Used as furniture storage for 30 years, the tiny apartment in Stockholm has been renovated into a two-part daylit home with generous spaces. Architect Karin Matz redesigned the HB6B apartment in a way that preserves its history but allows all the functions of a modern-day home. Flip through our gallery to see images of the remarkable transformation.
The space was going through a phase of dilapidation prior to its renovation- wallpaper was half removed, the kitchen faucet and tiles were sticking out of a wall, the bathroom was inhabited by rats, and there was no electricity. Utilization of the space has become imperative, especially considering Stockholm’s enormous housing shortage. With every square meter increasing in price by the minute, the small apartment on Heleneborgsgatan became a property worth investing in.
The renovated 36sqm apartment is divided into two parts. One was designed as a single structure, based on the IKEA kitchen units. This part of the apartment was completely redone, with electricity inside the walls and surfaces repainted to reflect light. It comprises a bedroom, kitchen, wardrobe and storage area all in one.

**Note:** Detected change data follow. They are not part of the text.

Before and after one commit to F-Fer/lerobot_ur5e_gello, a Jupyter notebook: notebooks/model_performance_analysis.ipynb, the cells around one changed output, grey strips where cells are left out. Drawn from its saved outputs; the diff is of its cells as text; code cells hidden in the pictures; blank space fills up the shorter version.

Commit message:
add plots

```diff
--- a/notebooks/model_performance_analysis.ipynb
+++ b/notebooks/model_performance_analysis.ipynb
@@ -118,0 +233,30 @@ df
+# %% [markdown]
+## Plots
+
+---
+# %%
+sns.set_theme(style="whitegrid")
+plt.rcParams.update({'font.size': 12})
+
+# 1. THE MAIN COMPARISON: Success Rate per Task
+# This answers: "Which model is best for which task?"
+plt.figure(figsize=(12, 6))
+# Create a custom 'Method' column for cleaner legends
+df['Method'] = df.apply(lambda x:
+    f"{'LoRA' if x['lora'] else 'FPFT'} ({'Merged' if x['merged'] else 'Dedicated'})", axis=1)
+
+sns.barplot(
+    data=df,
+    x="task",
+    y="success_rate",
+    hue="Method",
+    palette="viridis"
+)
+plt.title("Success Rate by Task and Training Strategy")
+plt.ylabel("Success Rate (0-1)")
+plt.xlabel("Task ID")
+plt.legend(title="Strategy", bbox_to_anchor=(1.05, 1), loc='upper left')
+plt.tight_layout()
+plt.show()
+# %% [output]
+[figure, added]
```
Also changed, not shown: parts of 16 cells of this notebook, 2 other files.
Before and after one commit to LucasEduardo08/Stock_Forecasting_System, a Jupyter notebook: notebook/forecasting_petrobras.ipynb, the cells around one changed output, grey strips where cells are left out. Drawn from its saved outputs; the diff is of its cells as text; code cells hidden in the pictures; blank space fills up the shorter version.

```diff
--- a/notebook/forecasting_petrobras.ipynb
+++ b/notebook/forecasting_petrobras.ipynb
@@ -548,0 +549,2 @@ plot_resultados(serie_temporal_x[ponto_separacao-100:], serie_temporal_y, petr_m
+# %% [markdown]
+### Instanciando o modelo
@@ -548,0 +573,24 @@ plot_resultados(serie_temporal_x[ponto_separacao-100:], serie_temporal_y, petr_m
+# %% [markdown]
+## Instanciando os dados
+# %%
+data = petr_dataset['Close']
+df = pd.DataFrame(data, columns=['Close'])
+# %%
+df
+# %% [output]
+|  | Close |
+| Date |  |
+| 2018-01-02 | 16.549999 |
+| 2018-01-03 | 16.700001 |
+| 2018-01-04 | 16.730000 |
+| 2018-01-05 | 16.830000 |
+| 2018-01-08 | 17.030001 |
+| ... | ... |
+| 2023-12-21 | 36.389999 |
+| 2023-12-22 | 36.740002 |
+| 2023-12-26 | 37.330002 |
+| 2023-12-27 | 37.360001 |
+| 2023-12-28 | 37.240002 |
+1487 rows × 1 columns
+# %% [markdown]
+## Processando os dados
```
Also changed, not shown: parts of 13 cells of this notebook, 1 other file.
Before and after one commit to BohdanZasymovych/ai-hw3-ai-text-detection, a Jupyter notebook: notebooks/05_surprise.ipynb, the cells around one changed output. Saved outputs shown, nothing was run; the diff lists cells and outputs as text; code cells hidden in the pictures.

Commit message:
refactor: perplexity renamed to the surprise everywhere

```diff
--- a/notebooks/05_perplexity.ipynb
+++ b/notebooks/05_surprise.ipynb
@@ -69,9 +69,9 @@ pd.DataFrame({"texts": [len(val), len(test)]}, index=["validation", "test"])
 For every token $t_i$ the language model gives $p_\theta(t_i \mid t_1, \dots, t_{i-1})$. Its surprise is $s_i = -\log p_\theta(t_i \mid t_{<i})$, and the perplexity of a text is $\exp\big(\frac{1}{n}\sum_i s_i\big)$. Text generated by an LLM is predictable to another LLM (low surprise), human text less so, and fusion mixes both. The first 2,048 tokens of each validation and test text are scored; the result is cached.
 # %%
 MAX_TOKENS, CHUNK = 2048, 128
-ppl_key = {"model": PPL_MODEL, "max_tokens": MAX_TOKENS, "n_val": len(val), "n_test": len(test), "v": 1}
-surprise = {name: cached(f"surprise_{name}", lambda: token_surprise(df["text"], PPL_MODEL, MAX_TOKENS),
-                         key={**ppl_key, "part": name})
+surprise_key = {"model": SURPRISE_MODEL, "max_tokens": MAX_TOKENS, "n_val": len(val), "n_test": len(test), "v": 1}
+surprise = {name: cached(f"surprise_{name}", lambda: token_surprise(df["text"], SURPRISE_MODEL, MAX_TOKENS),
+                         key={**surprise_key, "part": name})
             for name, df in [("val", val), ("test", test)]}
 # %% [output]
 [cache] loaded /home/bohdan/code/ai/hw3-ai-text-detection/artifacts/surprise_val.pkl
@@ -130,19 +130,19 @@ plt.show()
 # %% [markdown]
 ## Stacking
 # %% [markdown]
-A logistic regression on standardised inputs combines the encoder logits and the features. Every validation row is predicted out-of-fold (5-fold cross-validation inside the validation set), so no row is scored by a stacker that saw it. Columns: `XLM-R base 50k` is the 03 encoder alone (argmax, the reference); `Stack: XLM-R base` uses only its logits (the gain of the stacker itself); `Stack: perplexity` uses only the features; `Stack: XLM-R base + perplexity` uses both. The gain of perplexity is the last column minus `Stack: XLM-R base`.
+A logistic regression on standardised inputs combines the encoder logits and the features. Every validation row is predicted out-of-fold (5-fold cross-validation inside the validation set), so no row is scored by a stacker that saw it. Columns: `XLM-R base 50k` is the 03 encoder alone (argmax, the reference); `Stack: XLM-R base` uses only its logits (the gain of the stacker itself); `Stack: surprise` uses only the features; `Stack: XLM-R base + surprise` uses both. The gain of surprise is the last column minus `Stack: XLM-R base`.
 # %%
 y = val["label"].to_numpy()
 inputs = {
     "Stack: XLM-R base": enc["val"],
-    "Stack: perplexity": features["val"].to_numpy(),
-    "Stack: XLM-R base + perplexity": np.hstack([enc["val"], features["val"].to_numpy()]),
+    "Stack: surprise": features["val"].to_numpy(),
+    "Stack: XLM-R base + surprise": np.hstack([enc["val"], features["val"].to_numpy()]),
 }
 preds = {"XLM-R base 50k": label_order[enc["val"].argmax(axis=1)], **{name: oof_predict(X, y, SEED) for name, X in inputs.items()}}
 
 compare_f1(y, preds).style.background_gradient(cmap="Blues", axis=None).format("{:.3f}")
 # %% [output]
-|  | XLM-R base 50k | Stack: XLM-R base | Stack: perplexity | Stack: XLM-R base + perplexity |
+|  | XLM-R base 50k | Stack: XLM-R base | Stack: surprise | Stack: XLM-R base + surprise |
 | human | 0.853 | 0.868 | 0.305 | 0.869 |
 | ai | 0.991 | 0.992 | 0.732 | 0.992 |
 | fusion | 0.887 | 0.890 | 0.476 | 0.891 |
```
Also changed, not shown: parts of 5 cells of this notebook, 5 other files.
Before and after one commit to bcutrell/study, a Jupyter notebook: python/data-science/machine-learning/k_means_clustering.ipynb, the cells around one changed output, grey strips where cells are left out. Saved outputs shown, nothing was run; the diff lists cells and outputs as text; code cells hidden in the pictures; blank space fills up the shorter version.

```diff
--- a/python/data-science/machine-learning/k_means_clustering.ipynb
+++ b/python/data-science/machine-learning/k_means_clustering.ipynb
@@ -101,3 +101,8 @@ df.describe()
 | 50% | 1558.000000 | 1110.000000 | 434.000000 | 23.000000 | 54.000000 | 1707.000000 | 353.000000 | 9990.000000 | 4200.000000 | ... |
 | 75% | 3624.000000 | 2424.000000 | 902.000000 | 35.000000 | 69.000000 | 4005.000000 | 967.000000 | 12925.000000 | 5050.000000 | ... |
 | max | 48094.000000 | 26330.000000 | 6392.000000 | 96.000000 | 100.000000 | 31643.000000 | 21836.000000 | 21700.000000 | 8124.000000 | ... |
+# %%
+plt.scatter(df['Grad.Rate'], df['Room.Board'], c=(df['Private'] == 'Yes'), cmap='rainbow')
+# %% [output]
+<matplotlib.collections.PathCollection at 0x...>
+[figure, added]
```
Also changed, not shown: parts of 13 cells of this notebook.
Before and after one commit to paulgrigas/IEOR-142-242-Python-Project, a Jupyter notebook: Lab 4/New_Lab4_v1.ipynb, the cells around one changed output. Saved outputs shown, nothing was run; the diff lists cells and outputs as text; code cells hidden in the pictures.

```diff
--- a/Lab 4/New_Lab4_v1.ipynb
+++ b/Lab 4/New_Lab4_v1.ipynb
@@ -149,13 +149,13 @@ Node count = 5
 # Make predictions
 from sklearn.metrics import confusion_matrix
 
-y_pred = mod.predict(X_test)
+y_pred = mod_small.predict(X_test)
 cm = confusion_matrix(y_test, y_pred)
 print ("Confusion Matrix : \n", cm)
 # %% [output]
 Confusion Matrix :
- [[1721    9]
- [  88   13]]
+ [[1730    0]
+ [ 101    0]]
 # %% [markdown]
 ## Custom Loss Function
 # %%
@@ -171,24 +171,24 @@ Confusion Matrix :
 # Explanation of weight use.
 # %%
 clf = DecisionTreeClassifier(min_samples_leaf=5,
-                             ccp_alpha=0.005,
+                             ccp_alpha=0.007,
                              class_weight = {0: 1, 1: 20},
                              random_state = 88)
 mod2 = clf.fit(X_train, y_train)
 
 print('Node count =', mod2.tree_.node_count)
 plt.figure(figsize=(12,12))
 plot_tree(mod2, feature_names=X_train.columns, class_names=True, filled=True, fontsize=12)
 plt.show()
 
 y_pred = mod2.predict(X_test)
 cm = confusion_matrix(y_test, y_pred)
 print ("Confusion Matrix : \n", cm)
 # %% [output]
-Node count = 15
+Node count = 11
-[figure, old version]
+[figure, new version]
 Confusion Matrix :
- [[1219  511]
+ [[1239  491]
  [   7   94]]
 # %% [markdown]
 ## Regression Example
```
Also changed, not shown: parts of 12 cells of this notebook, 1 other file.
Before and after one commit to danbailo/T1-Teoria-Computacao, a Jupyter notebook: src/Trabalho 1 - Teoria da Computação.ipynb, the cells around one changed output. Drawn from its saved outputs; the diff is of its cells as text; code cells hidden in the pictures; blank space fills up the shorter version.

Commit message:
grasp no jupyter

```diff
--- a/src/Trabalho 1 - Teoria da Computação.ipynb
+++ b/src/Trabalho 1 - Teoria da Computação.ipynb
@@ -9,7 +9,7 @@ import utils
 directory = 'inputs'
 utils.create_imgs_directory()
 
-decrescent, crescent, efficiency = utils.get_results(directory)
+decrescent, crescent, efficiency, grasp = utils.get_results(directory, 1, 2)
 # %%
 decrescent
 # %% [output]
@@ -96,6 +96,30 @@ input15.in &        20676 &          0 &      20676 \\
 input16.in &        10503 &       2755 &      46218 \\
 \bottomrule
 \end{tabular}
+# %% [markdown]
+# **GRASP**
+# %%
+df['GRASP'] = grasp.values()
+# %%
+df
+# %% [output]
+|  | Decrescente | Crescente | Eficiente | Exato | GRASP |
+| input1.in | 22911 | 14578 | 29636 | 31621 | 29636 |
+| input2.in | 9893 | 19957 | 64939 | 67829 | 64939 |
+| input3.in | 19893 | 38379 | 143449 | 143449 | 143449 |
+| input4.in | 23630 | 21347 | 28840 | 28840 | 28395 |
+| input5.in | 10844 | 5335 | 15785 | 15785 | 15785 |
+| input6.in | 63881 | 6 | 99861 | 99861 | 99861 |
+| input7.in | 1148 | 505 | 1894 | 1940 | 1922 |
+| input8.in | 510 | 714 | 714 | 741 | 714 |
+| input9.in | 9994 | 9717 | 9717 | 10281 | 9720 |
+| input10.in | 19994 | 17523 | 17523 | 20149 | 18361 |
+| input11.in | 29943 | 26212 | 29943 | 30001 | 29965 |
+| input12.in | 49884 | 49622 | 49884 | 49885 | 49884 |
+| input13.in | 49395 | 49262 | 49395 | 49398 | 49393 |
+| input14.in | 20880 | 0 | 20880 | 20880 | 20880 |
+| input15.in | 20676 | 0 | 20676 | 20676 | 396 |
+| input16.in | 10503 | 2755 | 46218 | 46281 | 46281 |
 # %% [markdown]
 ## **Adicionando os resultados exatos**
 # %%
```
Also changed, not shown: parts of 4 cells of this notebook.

The second part resembles the previous organization of the apartment. Less noticeable work-such as filling in the holes, painting, repairing loose wallpaper and adding electrical cables and outlets, brought this part of the space back to life and created a more airy atmosphere, with the bathroom as the connection between two parts.